**Available data**

::::::::::

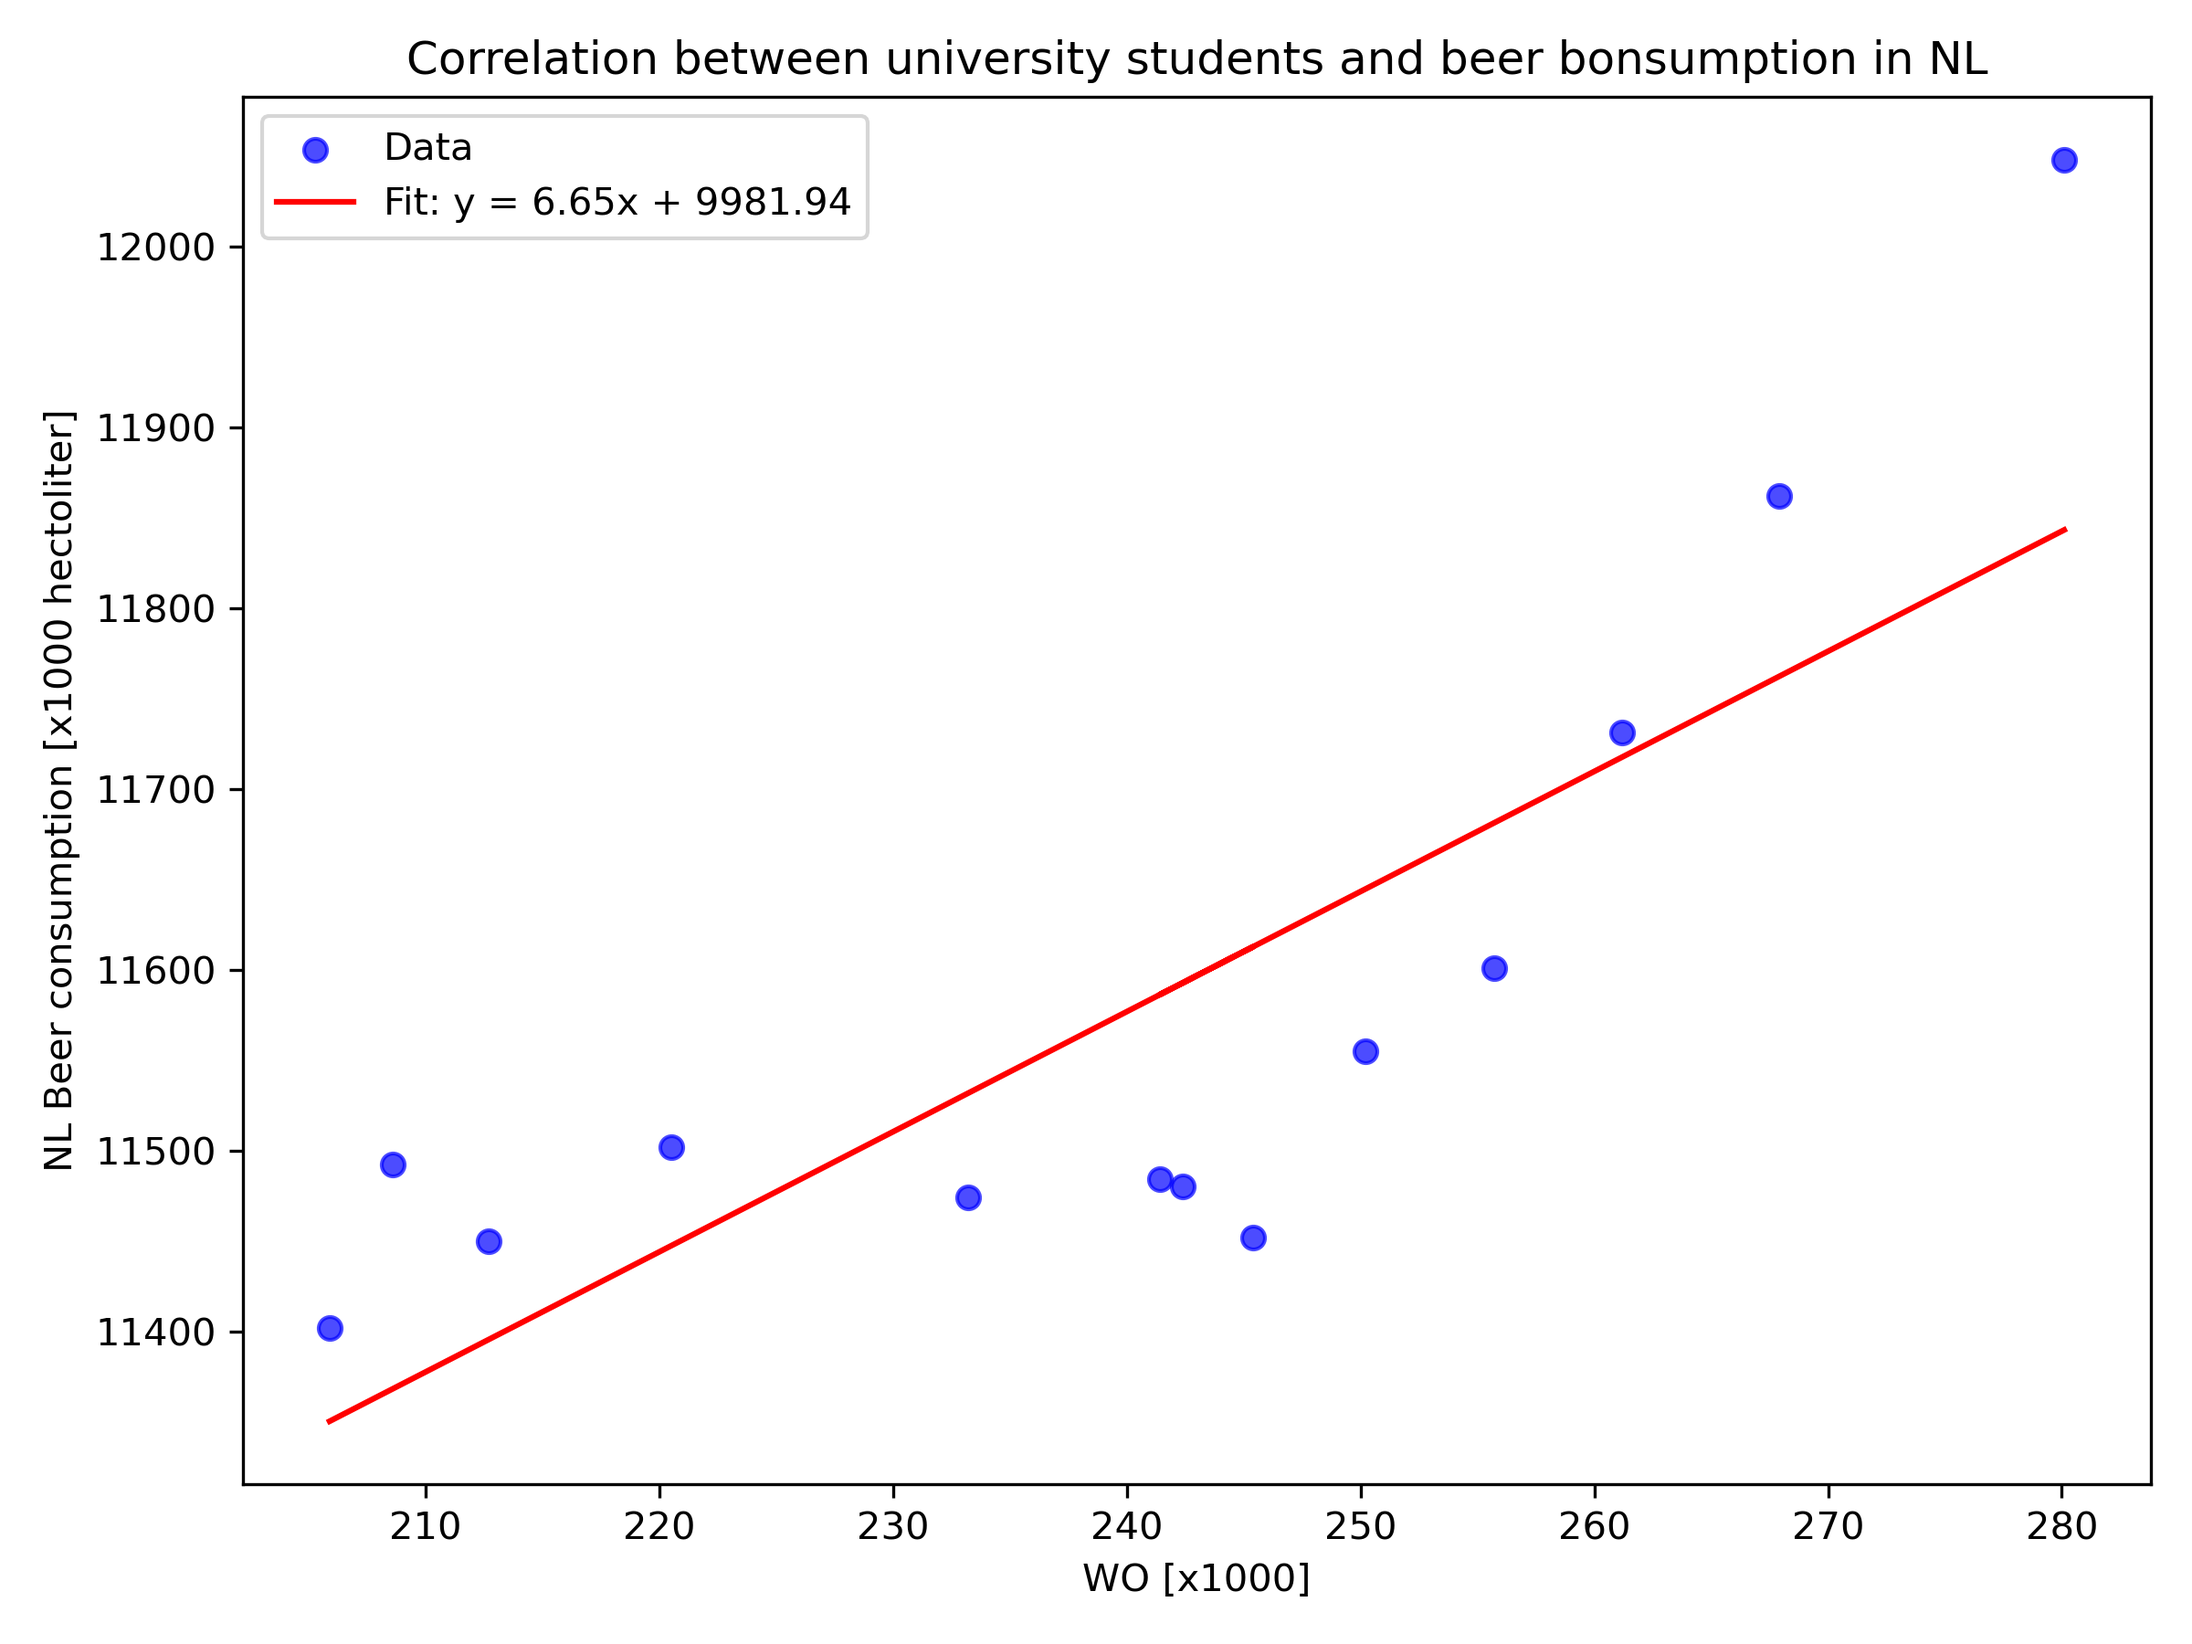
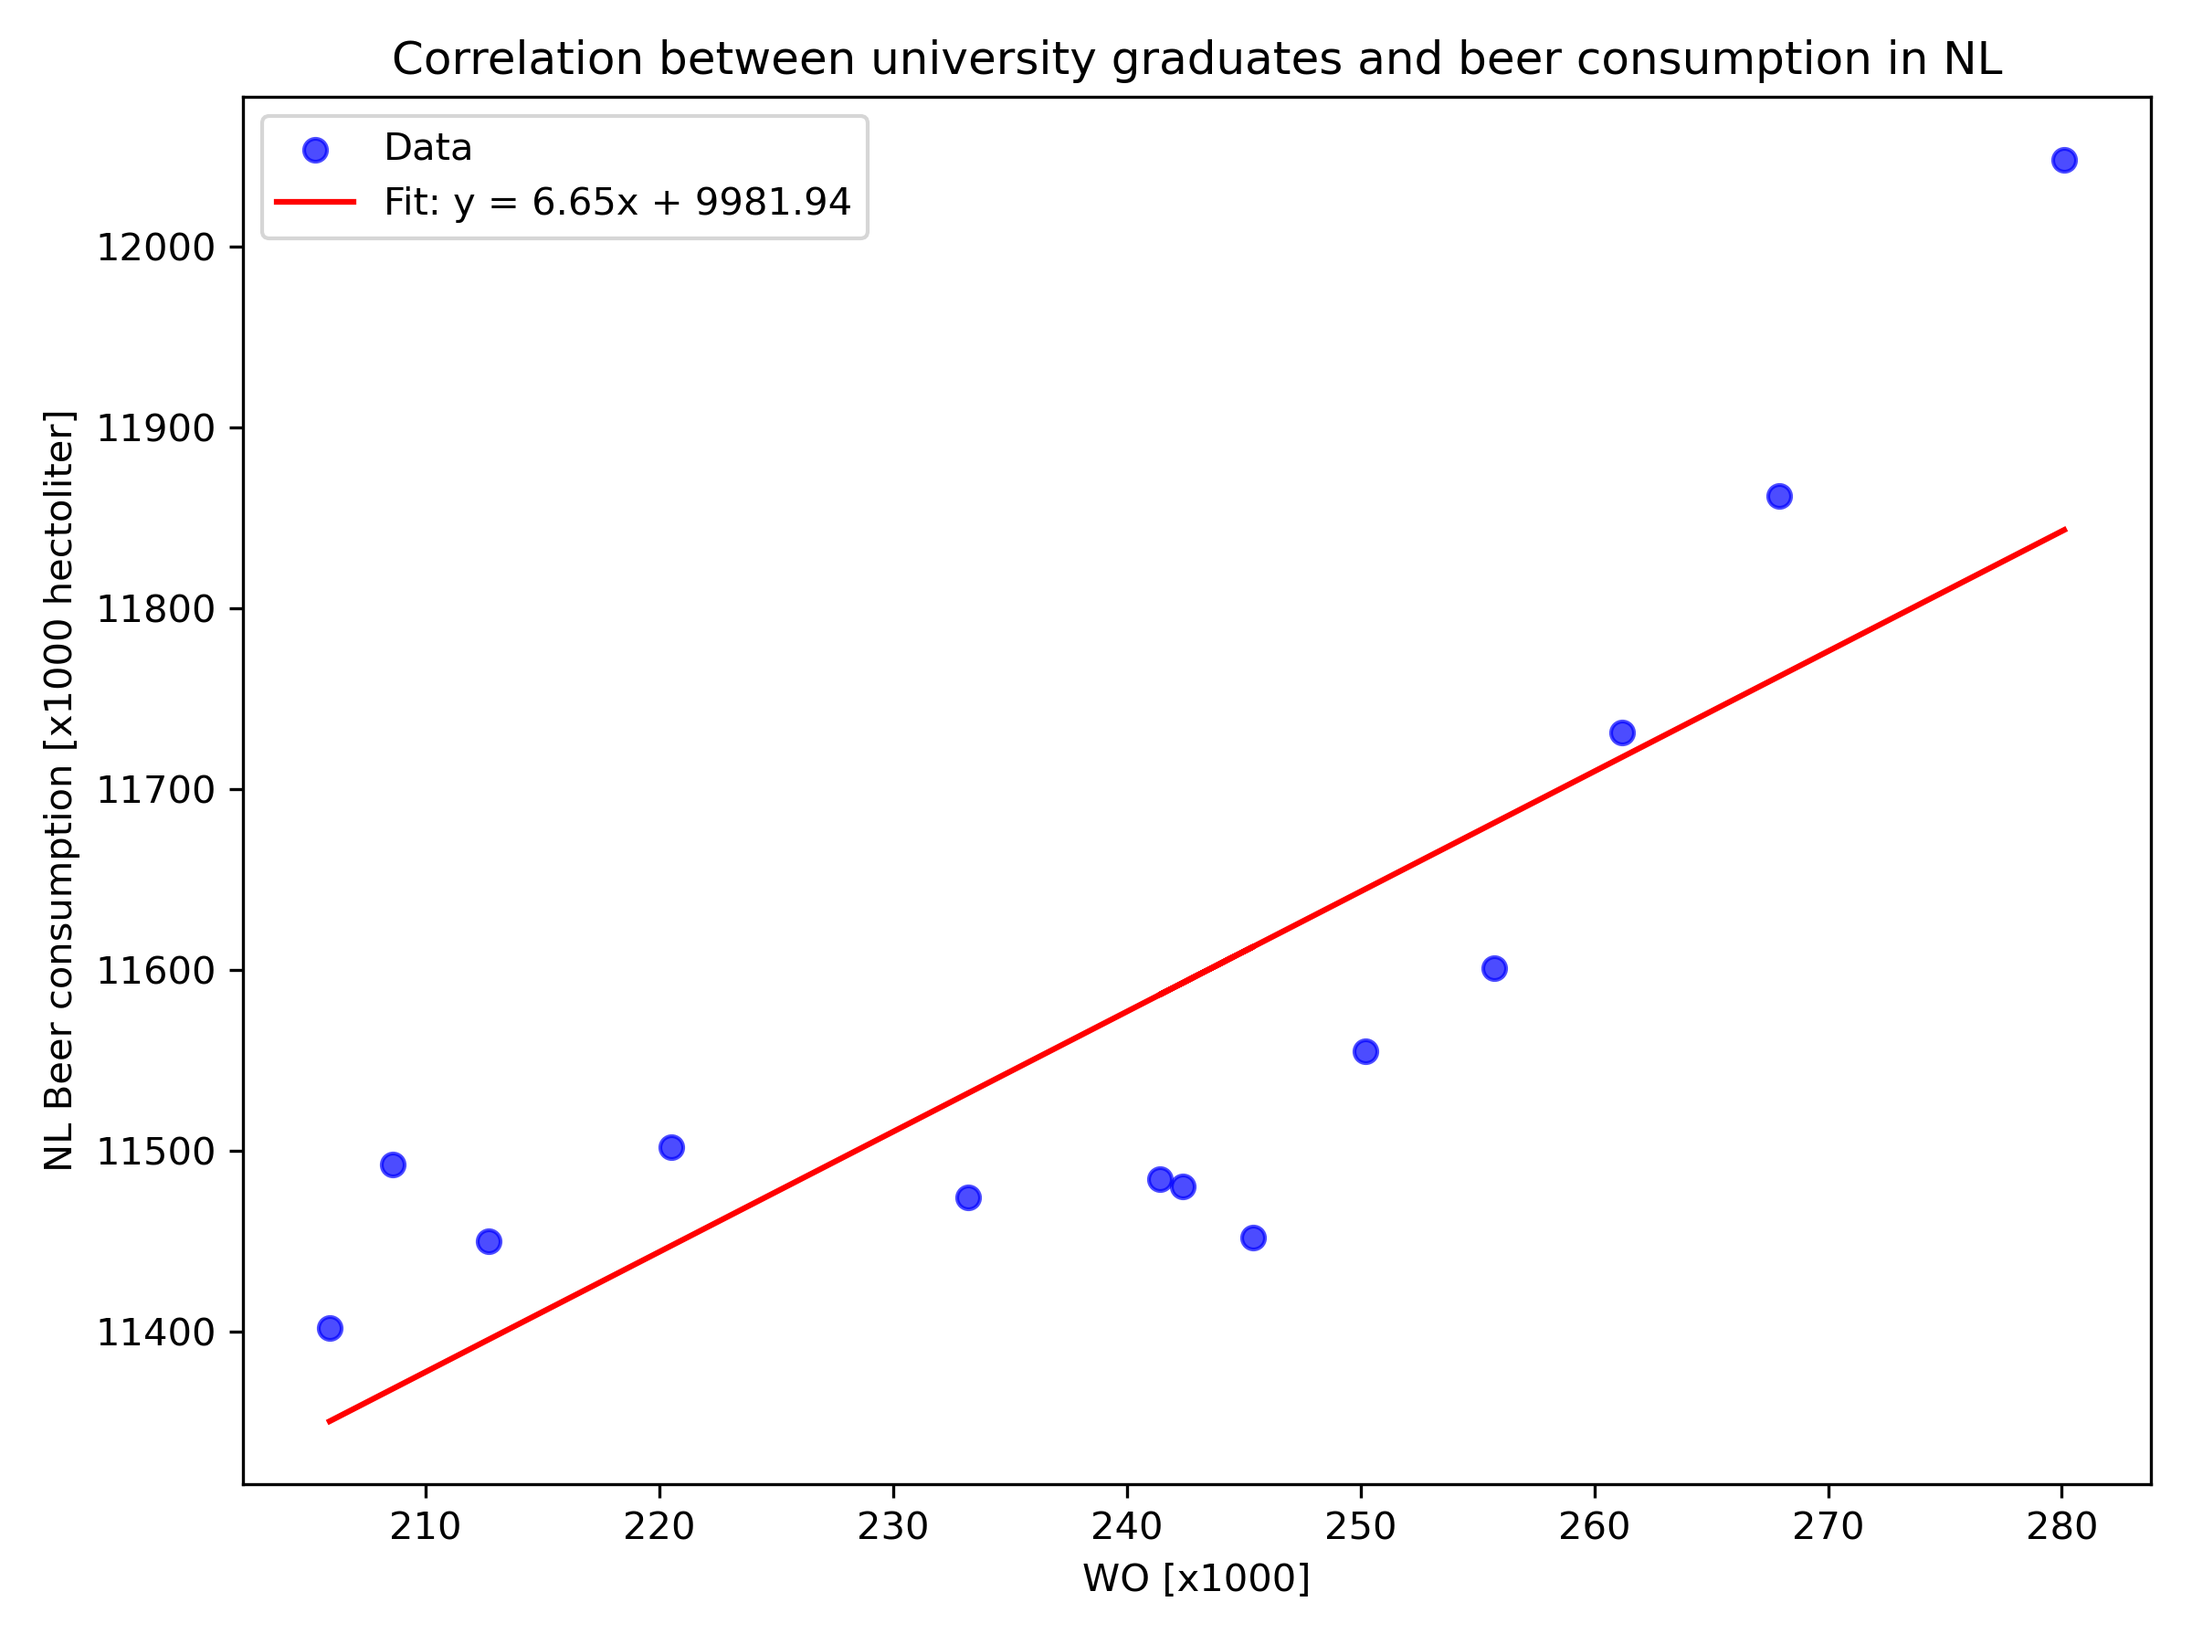
fixed some minor mistakes

Changed region(s): [[0.1875, 0.0311, 0.9062, 0.0622]]

diff --git a/plotting.py b/plotting.py
@@ -19,7 +19,7 @@ plt.plot(x, m*x + b, color="red", label=f"Fit: y = {m:.2f}x + {b:.2f}")
 # Labels and title
 plt.xlabel("WO [x1000]")
 plt.ylabel("NL Beer consumption [x1000 hectoliter]")
-plt.title("Correlation between university students and beer bonsumption in NL")
+plt.title("Correlation between university graduates and beer consumption in NL")
 plt.legend()
 
 # Save to file (DPI=300)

::::::::::

**Problem description**
The requested lines run from the one with "between university graduates" through the last line of the records. Return them exactly.

**Written reply**
+plt.title("Correlation between university graduates and beer consumption in NL")
 plt.legend()
 
 # Save to file (DPI=300)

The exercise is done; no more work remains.